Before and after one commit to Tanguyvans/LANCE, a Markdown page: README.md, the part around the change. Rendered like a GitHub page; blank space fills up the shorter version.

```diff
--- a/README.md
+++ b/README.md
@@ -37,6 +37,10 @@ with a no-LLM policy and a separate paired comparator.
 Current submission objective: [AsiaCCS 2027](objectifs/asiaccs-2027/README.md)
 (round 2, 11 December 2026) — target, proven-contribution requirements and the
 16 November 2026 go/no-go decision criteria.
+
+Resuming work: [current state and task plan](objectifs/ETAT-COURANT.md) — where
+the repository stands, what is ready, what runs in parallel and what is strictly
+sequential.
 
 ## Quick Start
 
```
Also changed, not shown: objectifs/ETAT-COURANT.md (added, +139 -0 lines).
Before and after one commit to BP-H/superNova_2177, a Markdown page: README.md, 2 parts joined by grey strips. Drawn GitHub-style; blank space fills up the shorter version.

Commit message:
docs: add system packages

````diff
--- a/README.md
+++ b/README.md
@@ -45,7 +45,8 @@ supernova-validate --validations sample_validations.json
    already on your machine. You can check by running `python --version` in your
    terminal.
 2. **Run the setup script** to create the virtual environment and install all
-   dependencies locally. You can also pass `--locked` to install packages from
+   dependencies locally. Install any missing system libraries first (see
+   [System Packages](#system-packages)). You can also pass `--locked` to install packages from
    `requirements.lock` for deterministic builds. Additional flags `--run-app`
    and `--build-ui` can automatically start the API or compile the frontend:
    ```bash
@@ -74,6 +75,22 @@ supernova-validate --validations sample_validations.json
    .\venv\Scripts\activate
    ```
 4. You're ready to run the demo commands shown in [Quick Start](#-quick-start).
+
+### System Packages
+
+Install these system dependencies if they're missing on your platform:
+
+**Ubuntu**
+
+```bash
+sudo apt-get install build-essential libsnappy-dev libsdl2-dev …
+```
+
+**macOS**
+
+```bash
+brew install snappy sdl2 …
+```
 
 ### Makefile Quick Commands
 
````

What you should do: Write each line of the data down again exactly as it reads.

Written reply:
Before and after one commit to Tanguyvans/LANCE, a Markdown page: README.md, the part around the change. Rendered like a GitHub page; blank space fills up the shorter version.

```diff
--- a/README.md
+++ b/README.md
@@ -37,6 +37,10 @@ with a no-LLM policy and a separate paired comparator.
 Current submission objective: [AsiaCCS 2027](objectifs/asiaccs-2027/README.md)
 (round 2, 11 December 2026) — target, proven-contribution requirements and the
 16 November 2026 go/no-go decision criteria.
+
+Resuming work: [current state and task plan](objectifs/ETAT-COURANT.md) — where
+the repository stands, what is ready, what runs in parallel and what is strictly
+sequential.
 
 ## Quick Start
 
```
Also changed, not shown: objectifs/ETAT-COURANT.md (added, +139 -0 lines).
Before and after one commit to BP-H/superNova_2177, a Markdown page: README.md, 2 parts joined by grey strips. Drawn GitHub-style; blank space fills up the shorter version.

Commit message:
docs: add system packages

````diff
--- a/README.md
+++ b/README.md
@@ -45,7 +45,8 @@ supernova-validate --validations sample_validations.json
    already on your machine. You can check by running `python --version` in your
    terminal.
 2. **Run the setup script** to create the virtual environment and install all
-   dependencies locally. You can also pass `--locked` to install packages from
+   dependencies locally. Install any missing system libraries first (see
+   [System Packages](#system-packages)). You can also pass `--locked` to install packages from
    `requirements.lock` for deterministic builds. Additional flags `--run-app`
    and `--build-ui` can automatically start the API or compile the frontend:
    ```bash
@@ -74,6 +75,22 @@ supernova-validate --validations sample_validations.json
    .\venv\Scripts\activate
    ```
 4. You're ready to run the demo commands shown in [Quick Start](#-quick-start).
+
+### System Packages
+
+Install these system dependencies if they're missing on your platform:
+
+**Ubuntu**
+
+```bash
+sudo apt-get install build-essential libsnappy-dev libsdl2-dev …
+```
+
+**macOS**
+
+```bash
+brew install snappy sdl2 …
+```
 
 ### Makefile Quick Commands
 
````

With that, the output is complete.